Crawford was reportedly angry when Davis received a Best Actress Oscar nomination for the role of Jane while she, Crawford, was snubbed. Davis did not, however, win the award. That honour went to Anne Bancroft. However, Bancroft was absent from the ceremony and the award was accepted, on her behalf, by Joan Crawford – who had arranged it in advance.
The later years of Crawford’s career were split between film and TV appearances.
Crawford was married four times – the first three times to actors Douglas Fairbanks Jr, Franchot Tone and Phillip Terry. Crawford’s final marriage was to Alfred Steele, chairman of Pepsi-Cola. Crawford took her loyalty to Pepsi very seriously and travelled the world with Steele promoting the brand.

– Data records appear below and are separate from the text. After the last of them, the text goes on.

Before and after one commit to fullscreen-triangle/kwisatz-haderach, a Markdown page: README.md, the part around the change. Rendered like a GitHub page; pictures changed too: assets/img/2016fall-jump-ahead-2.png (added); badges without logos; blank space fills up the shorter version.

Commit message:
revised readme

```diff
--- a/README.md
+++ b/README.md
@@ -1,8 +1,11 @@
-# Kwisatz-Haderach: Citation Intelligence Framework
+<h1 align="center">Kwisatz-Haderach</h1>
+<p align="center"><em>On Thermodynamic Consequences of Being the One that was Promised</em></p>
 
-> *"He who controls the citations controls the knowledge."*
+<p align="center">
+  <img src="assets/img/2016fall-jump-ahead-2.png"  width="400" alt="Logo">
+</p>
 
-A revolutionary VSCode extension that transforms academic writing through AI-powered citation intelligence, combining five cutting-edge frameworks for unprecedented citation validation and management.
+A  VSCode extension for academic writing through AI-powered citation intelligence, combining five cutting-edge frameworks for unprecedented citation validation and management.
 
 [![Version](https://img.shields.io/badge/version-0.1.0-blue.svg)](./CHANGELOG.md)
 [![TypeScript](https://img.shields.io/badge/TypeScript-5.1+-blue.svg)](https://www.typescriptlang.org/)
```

She also helped promote the cola on her movies.
After Steele’s death, Crawford would be elected to the Pepsi-Cola board – the first woman to be so - and one story told by Hollywood director Billy Wilder shows how determined she was to succeed in business as she had done in front of the camera.
“I was filming One, Two, Three with James Cagney playing the part of a Coca-Cola executive, and Joan got wind of this, and she wanted equal time for Pepsi-Cola, more than equal time. I can imagine what it must have been like if she’d wanted a part in your movie,” Wilder recalled, according to Vanity Fair.
As well as having four husbands, Crawford also had four children. She adopted the first, Christina, in 1940 and then a boy named Christopher, with husband Phillip Terry. Finally, in 1947 she adopted girls, Cindy and Cathy.
Crawford’s relationship with her children has made the headlines over the years since Christina Crawford published the tell-all memoir Mommie Dearest (then made into the film starring Faye Dunaway) which painted Crawford as a controlling, abusive mother. This characterisation was disputed by Crawford’s other children Cathy and Cindy. Christina and Christopher were left out of their mother’s will when she died.
Crawford died in New York City in 1977. In her final years she had become more and more confined to her apartment on East 68th Street due to ill health. She died of a heart attack.
It is perhaps testament to Crawford’s ability to reinvent herself that she had such career longevity. The New York Times summed up her career thus: “In more than 80 movies, she adapted easily to changing times and tastes. When audiences began to tire of one image, she toiled to produce a new one. She made the changes with pace-setting makeup, coiffures, costumes - and craftsmanship.”
Feud: Bette and Joan begins at 9pm on Saturday December 16 on BBC Two.
Photo credits: George Hurrell/MGM/Kobal/REX/Shutterstock, PA, SNAP/REX/Shutterstock, PA